◆ **Problem**: Among the lines of the material below, count those with the string "main". Give the number alone.

=== Data to use ===

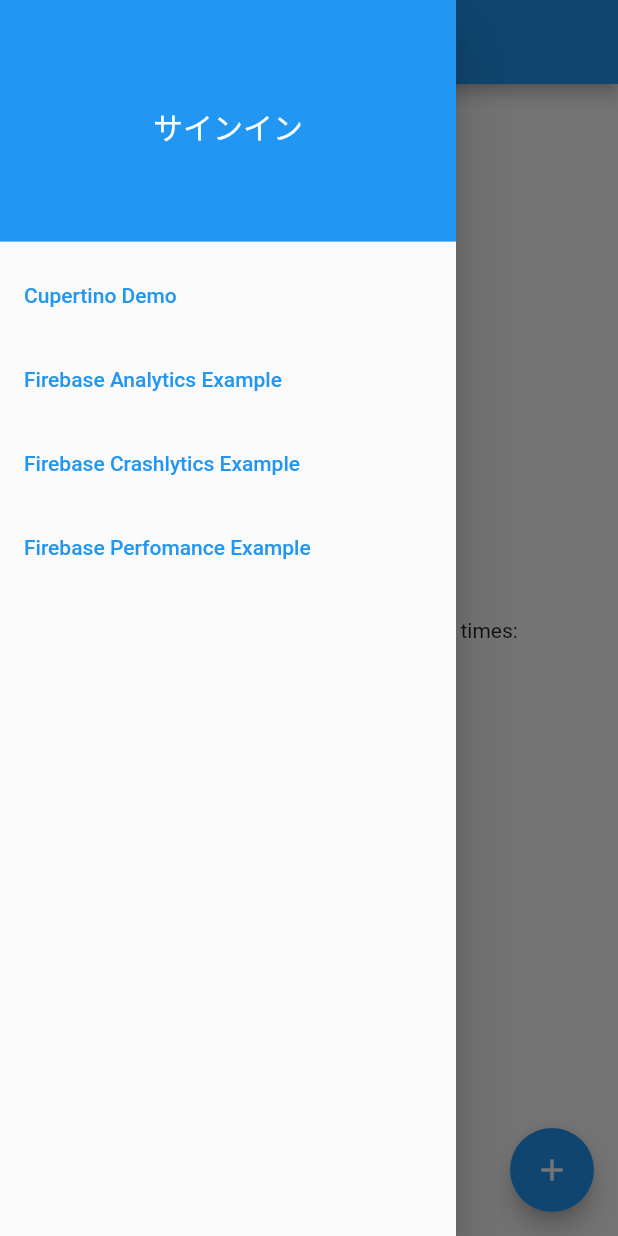
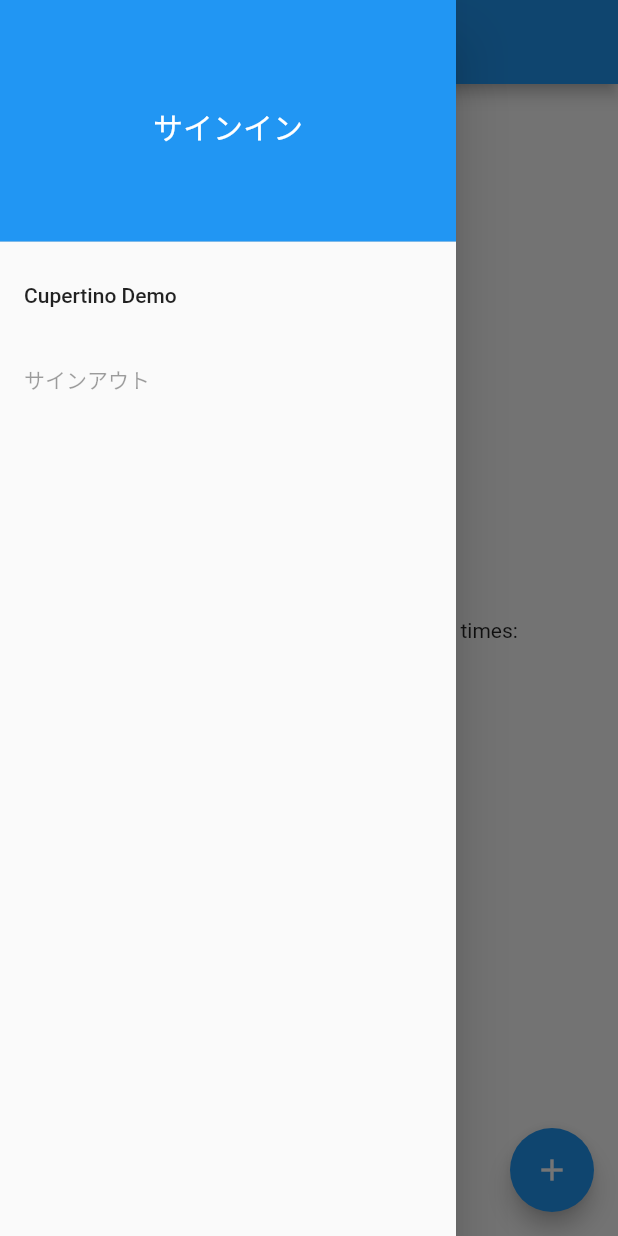
Before and after one commit to winuim/flutter_demo_app, a Flutter app: the screen it shows after launch, with the side drawer open, on a phone screen of 412 x 824 dp. Run offline on Flutter 3.47's test engine with Material 2 defaults, Android fonts, the phone set to English and light mode, and no system bars; our stand-ins replace firebase_analytics, firebase_auth, firebase_crashlytics; missing offline and left inert: the_validator; accounts and stored records are empty.

```diff
--- a/lib/app.dart
+++ b/lib/app.dart
@@ -9,14 +9,14 @@ import 'signin.dart';
 import 'signup.dart';
 
 class MyApp extends StatelessWidget {
-  static FirebaseAnalytics analytics = FirebaseAnalytics();
-  static FirebaseAnalyticsObserver observer =
-      FirebaseAnalyticsObserver(analytics: analytics);
+  static final FirebaseAnalytics _analytics = FirebaseAnalytics();
+  static final FirebaseAnalyticsObserver _observer =
+      FirebaseAnalyticsObserver(analytics: _analytics);
 
   // This widget is the root of your application.
   @override
   Widget build(BuildContext context) {
-    analytics.logAppOpen();
+    _analytics.logAppOpen();
 
     return MaterialApp(
       title: 'Flutter Demo',
@@ -39,7 +39,7 @@ class MyApp extends StatelessWidget {
       darkTheme: ThemeData.dark(),
       initialRoute: '/demo',
       routes: _route(),
-      navigatorObservers: <NavigatorObserver>[observer],
+      navigatorObservers: <NavigatorObserver>[_observer],
       // debugShowCheckedModeBanner: false,
       // debugShowMaterialGrid: true,
       // showSemanticsDebugger: true,
@@ -51,20 +51,20 @@ class MyApp extends StatelessWidget {
     return <String, WidgetBuilder>{
       '/demo': (BuildContext context) => DemoPage(
           title: 'Flutter Demo Home Page',
-          analytics: analytics,
-          observer: observer),
+          analytics: _analytics,
+          observer: _observer),
       '/cupertino': (BuildContext context) => CupertinoDemoPage(
           title: 'Flutter Demo Home Page',
-          analytics: analytics,
-          observer: observer),
+          analytics: _analytics,
+          observer: _observer),
       '/signin': (BuildContext context) => SignInPage(
           title: 'Flutter Demo Home Page',
-          analytics: analytics,
-          observer: observer),
+          analytics: _analytics,
+          observer: _observer),
       '/signup': (BuildContext context) => SignUpPage(
           title: 'Flutter Demo Home Page',
-          analytics: analytics,
-          observer: observer),
+          analytics: _analytics,
+          observer: _observer),
     };
   }
 }
--- a/lib/demo.dart
+++ b/lib/demo.dart
@@ -1,6 +1,11 @@
+import 'dart:async';
+
 import 'package:flutter/material.dart';
 import 'package:firebase_analytics/firebase_analytics.dart';
 import 'package:firebase_analytics/observer.dart';
+import 'package:firebase_auth/firebase_auth.dart';
+
+import 'authentication.dart';
 
 class DemoPage extends StatefulWidget {
   const DemoPage({Key key, this.title, this.analytics, this.observer})
@@ -25,17 +30,24 @@ class DemoPage extends StatefulWidget {
 
 class _DemoPageState extends State<DemoPage> {
   _DemoPageState(this.analytics, this.observer);
-
   final FirebaseAnalyticsObserver observer;
   final FirebaseAnalytics analytics;
-  int _counter;
-  bool _isSignined;
+
+  GlobalKey<ScaffoldState> _scaffoldKey = GlobalKey();
+  final BaseAuth _auth = Auth();
+  FirebaseUser _user;
+  int _counter = 0;
 
   @override
   void initState() {
     super.initState();
     _counter = 0;
-    _isSignined = false;
+    _getCurrentUser();
+  }
+
+  Future<void> _getCurrentUser() async {
+    _user = await _auth.getCurrentUser();
+    setState(() {});
   }
 
   void _incrementCounter() {
@@ -53,11 +65,13 @@ class _DemoPageState extends State<DemoPage> {
   }
 
   Widget _drawerHeader() {
-    if (_isSignined) {
-      return const UserAccountsDrawerHeader(
-        accountName: Text('User Name'),
-        accountEmail: Text('User Email'),
-        currentAccountPicture: CircleAvatar(
+    if (_user != null) {
+      final name = _user.isAnonymous ? 'Anonymous' : _user.displayName;
+      final email = _user.isAnonymous ? '' : _user.email;
+      return UserAccountsDrawerHeader(
+        accountName: Text(name ?? 'DisplayName not set'),
+        accountEmail: Text(email ?? 'Email not set'),
+        currentAccountPicture: const CircleAvatar(
           backgroundColor: Colors.white,
           backgroundImage: NetworkImage('https://i.pravatar.cc/'),
         ),
@@ -65,9 +79,10 @@ class _DemoPageState extends State<DemoPage> {
     } else {
       return DrawerHeader(
         child: FlatButton(
-            onPressed: () {
+            onPressed: () async {
               Navigator.pop(context);
-              Navigator.of(context).pushNamed('/signin');
+              await Navigator.of(context).pushNamed('/signin');
+              await _getCurrentUser();
             },
             child: Text(
               'サインイン',
@@ -78,41 +93,6 @@ class _DemoPageState extends State<DemoPage> {
         ),
       );
     }
-  }
-
-  List<Widget> _drawerList() {
-    return <Widget>[
-      _drawerHeader(),
-      ListTile(
-        selected: true,
-        title: const Text('Cupertino Demo'),
-        onTap: () {
-          Navigator.pop(context);
-          Navigator.of(context).pushNamed('/cupertino');
-        },
-      ),
-      ListTile(
-        selected: true,
-        title: const Text('Firebase Analytics Example'),
-        onTap: () {
-          Navigator.pop(context);
-        },
-      ),
-      ListTile(
-        selected: true,
-        title: const Text('Firebase Crashlytics Example'),
-        onTap: () {
-          Navigator.pop(context);
-        },
-      ),
-      ListTile(
-        selected: true,
-        title: const Text('Firebase Perfomance Example'),
-        onTap: () {
-          Navigator.pop(context);
-        },
-      ),
-    ];
   }
 
   @override
@@ -129,12 +109,35 @@ class _DemoPageState extends State<DemoPage> {
         // the App.build method, and use it to set our appbar title.
         title: Text(widget.title),
       ),
-      drawer: Drawer(
-        child: ListView(
-          padding: EdgeInsets.zero,
-          children: _drawerList(),
-        ),
-      ),
+      drawer: Builder(builder: (BuildContext context) {
+        return Drawer(
+          child: ListView(
+            padding: EdgeInsets.zero,
+            children: <Widget>[
+              _drawerHeader(),
+              ListTile(
+                title: const Text('Cupertino Demo'),
+                onTap: () {
+                  Navigator.pop(context);
+                  Navigator.of(context).pushNamed('/cupertino');
+                },
+              ),
+              ListTile(
+                title: const Text('サインアウト'),
+                onTap: () async {
+                  await _auth.signOut();
+                  await _getCurrentUser();
+                  Scaffold.of(context).showSnackBar(const SnackBar(
+                    content: Text('サインアウトしました'),
+                  ));
+                  Navigator.pop(context);
+                },
+                enabled: _user != null,
+              ),
+            ],
+          ),
+        );
+      }),
       body: Center(
         // Center is a layout widget. It takes a single child and positions it
         // in the middle of the parent.
--- a/pubspec.yaml
+++ b/pubspec.yaml
@@ -27,6 +27,7 @@ dependencies:
   firebase_analytics: ^5.0.11
   firebase_crashlytics: ^0.1.3+3
   firebase_performance: ^0.3.1+8
+  firebase_auth: ^0.16.0
   the_validator: ^1.0.1
 
   # The following adds the Cupertino Icons font to your application.
```
Also changed, not shown: lib/authentication.dart (added, +91 -0 lines), lib/signin.dart (+38 -32 lines), lib/signup.dart (+48 -12 lines), pubspec.lock, 3 other files.
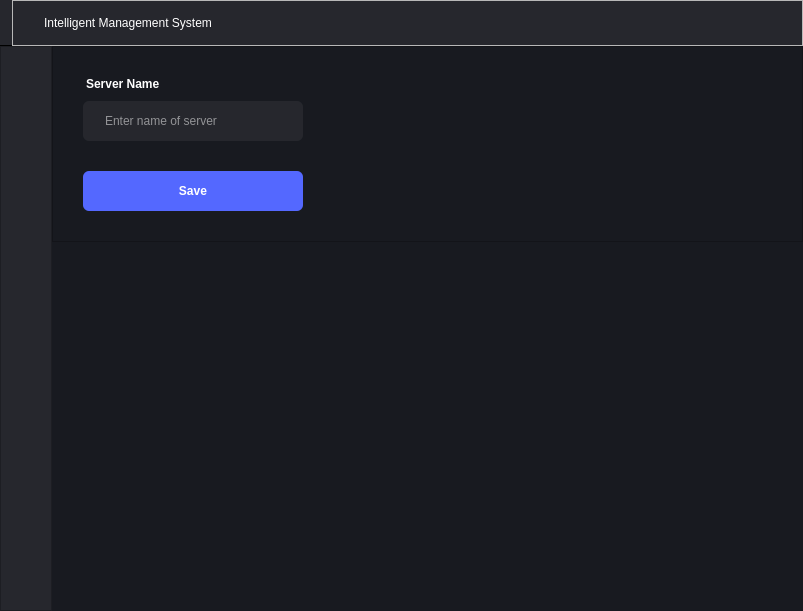
thebadsektor/intelligent_management_system, file main.ui: the form before one commit.
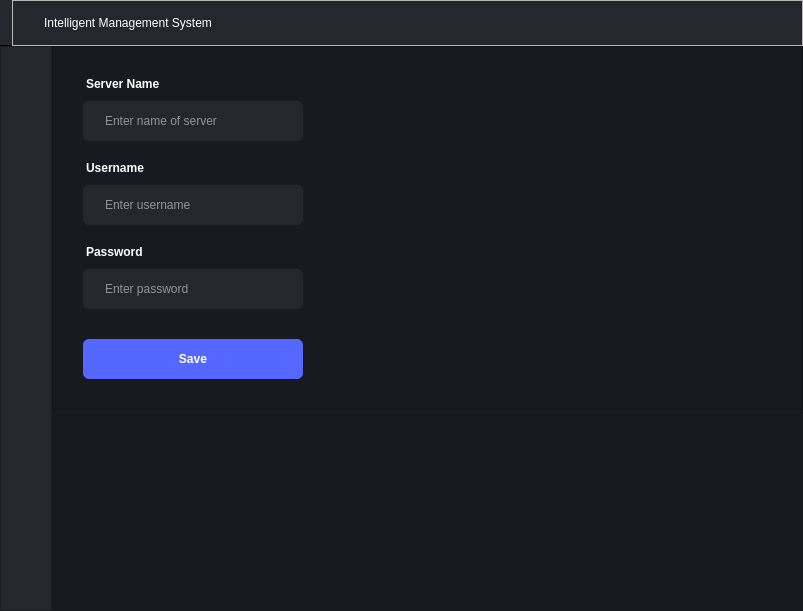
The form after the commit. The open tabs and pages were chosen to show the change. Icons and pictures are not drawn.

Commit message: added username and password for settings

The edit to the form file:
```diff
--- a/main.ui
+++ b/main.ui
@@ -1516,7 +1516,7 @@
 	font-weight: 400;
 	color: white;
 	
-	margin-bottom: 30px;
+	margin-bottom: 20px;
 }</string>
                  </property>
                  <property name="placeholderText">
@@ -1524,6 +1524,95 @@
                  </property>
                 </widget>
                </item>
+               <item>
+                <widget class="QLabel" name="label">
+                 <property name="styleSheet">
+                  <string notr="true">font-family: &quot;Segoe UI&quot;, sans-serif;
+font-size: 12px;
+font-weight: 500;
+color: white;
+background-color: transparent;
+text-align: left;
+margin-bottom: 10px;</string>
+                 </property>
+                 <property name="text">
+                  <string>Username</string>
+                 </property>
+                </widget>
+               </item>
+               <item>
+                <widget class="QLineEdit" name="txtUsernameSettings">
+                 <property name="styleSheet">
+                  <string notr="true">QLineEdit {
+	background-color: #26272D;
+	border-radius: 6px;
+	padding-left: 20px;
+	padding-right: 20px;
+	
+	min-height: 40px;
+	max-height: 40px;
+
+	max-width: 180px;
+	
+	font-family: &quot;Segoe UI&quot;, sans-serif;
+	font-size: 12px;
+	font-weight: 400;
+	color: white;
+	
+	margin-bottom: 20px;
+}</string>
+                 </property>
+                 <property name="text">
+                  <string/>
+                 </property>
+                 <property name="placeholderText">
+                  <string>Enter username</string>
+                 </property>
+                </widget>
+               </item>
+               <item>
+                <widget class="QLabel" name="label_3">
+                 <property name="styleSheet">
+                  <string notr="true">font-family: &quot;Segoe UI&quot;, sans-serif;
+font-size: 12px;
+font-weight: 500;
+color: white;
+background-color: transparent;
+text-align: left;
+margin-bottom: 10px;</string>
+                 </property>
+                 <property name="text">
+                  <string>Password</string>
+                 </property>
+                </widget>
+               </item>
+               <item>
+                <widget class="QLineEdit" name="txtPasswordSettings">
+                 <property name="styleSheet">
+                  <string notr="true">QLineEdit {
+	background-color: #26272D;
+	border-radius: 6px;
+	padding-left: 20px;
+	padding-right: 20px;
+	
+	min-height: 40px;
+	max-height: 40px;
+
+	max-width: 180px;
+	
+	font-family: &quot;Segoe UI&quot;, sans-serif;
+	font-size: 12px;
+	font-weight: 400;
+	color: white;
+	
+	margin-bottom: 30px;
+}</string>
+                 </property>
+                 <property name="placeholderText">
+                  <string>Enter password</string>
+                 </property>
+                </widget>
+               </item>
                <item>
                 <widget class="QPushButton" name="btnSave">
                  <property name="cursor">
```
The commit also changes 4 other files.
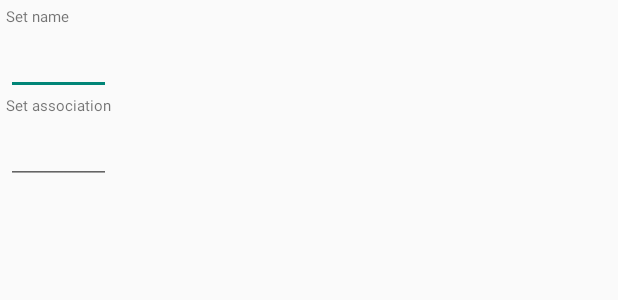
After one commit to aperakett/beaconMe, an Android app: the layout beacon_add_local_association_alert.xml on its own in the app's theme, with its tools: preview values and no code run, on a phone screen of 412 x 824 dp. The commit adds this screen. Shown: the top 300 px of the screen. Run offline under Robolectric (Android 15) with nearby library versions, the phone set to English and light mode, and no system bars.

Commit message:
Add support for setting a name to a beacon
The name broadcasted by a beacon is now overided by any
name set in a local association on the device.

```diff
--- a/BeaconMe/app/src/main/java/no/uit/ods/beaconme/MyBeacons.java
+++ b/BeaconMe/app/src/main/java/no/uit/ods/beaconme/MyBeacons.java
@@ -166,6 +166,7 @@ public class MyBeacons extends ActionBarActivity implements AbsListView.OnItemCl
             if (view == null) {
                 view = inflater.inflate(R.layout.my_beacon_listview, null);
                 viewHolder = new ViewHolderBeacon();
+                viewHolder.deviceName = (TextView) view.findViewById(R.id.my_beacon_name);
                 viewHolder.deviceValue = (TextView) view.findViewById(R.id.my_beacon_value);
                 viewHolder.deviceId = (TextView) view.findViewById(R.id.my_beacon_addr);
                 viewHolder.deviceUuid = (TextView) view.findViewById(R.id.my_beacon_uuid);
@@ -176,6 +177,7 @@ public class MyBeacons extends ActionBarActivity implements AbsListView.OnItemCl
 
             try {
                 JSONObject ass = btleDevices.get(i);
+                viewHolder.deviceName.setText(ass.get("name").toString());
                 viewHolder.deviceValue.setText(ass.get("value").toString());
                 viewHolder.deviceId.setText(ass.get("id").toString());
                 viewHolder.deviceUuid.setText(ass.get("uuid").toString());
@@ -191,6 +193,7 @@ public class MyBeacons extends ActionBarActivity implements AbsListView.OnItemCl
 
     private class ViewHolderBeacon {
         ImageView   devicePic;
+        TextView    deviceName;
         TextView    deviceValue;
         TextView    deviceUuid;
         TextView    deviceId;
--- /dev/null
+++ b/BeaconMe/app/src/main/res/layout/beacon_add_local_association_alert.xml
@@ -0,0 +1,34 @@
+<?xml version="1.0" encoding="utf-8"?>
+<LinearLayout
+    xmlns:android="http://schemas.android.com/apk/res/android"
+    android:orientation="vertical"
+    android:layout_width="wrap_content"
+    android:layout_height="wrap_content"
+    android:id="@+id/beacon_add_local"
+    android:padding="4dp">
+
+
+
+    <TextView
+        android:layout_width="match_parent"
+        android:layout_height="match_parent"
+        android:text="@string/name"
+        android:textSize="@dimen/add_beacon_association_label_size"/>
+
+    <EditText
+        android:layout_width="fill_parent"
+        android:layout_height="wrap_content"
+        android:id="@+id/beacon_add_local_name"/>
+
+    <TextView
+        android:layout_width="match_parent"
+        android:layout_height="match_parent"
+        android:text="@string/ass"
+        android:textSize="@dimen/add_beacon_association_label_size"/>
+
+    <EditText
+        android:layout_width="fill_parent"
+        android:layout_height="wrap_content"
+        android:id="@+id/beacon_add_local_ass"/>
+
+</LinearLayout>
--- a/BeaconMe/app/src/main/res/values/strings.xml
+++ b/BeaconMe/app/src/main/res/values/strings.xml
@@ -13,9 +13,11 @@
 
     // Strings used by beacon scan list activity
     <string name="no_beacons_found">No Beacons within range!</string>
-    <string name="discovered_beacons">Nearby beacons:</string>
+    <string name="discovered_beacons">Nearby beacons</string>
     <string name="unknown_device">UnknownDevice</string>
     <string name="title_activity_le_device_list">LeDeviceListActivity</string>
+    <string name="name">Set name</string>
+    <string name="ass">Set association</string>
 
     // Strings used by association list
     <string name="association_filename">associations.raw</string>
@@ -24,6 +26,6 @@
     <string name="categories">Select category:</string>
     <string name="categories_beacon_info">Beacon Information:</string>
     <string name="title_activity_my_associations">MyBeacons</string>
-    <string name="my_beacons">My Beacons:</string>
+    <string name="my_beacons">My Beacons</string>
     <string name="delete">Delete</string>
 </resources>
```
Also changed, not shown: BeaconMe/app/src/main/java/no/uit/ods/beaconme/BeaconAssociationList.java (+23 -4 lines), BeaconMe/app/src/main/java/no/uit/ods/beaconme/BeaconScanListActivity.java (+32 -20 lines), BeaconMe/app/src/main/java/no/uit/ods/beaconme/BeaconScannerService.java (+15 -14 lines), BeaconMe/app/src/main/res/layout/my_beacon_listview.xml (+14 -5 lines), BeaconMe/app/src/main/res/layout/beacon_add_remote_association_alert.xml (renamed from BeaconMe/app/src/main/res/layout/beacon_category.xml).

===

◆ **Answer to the exercise**: 9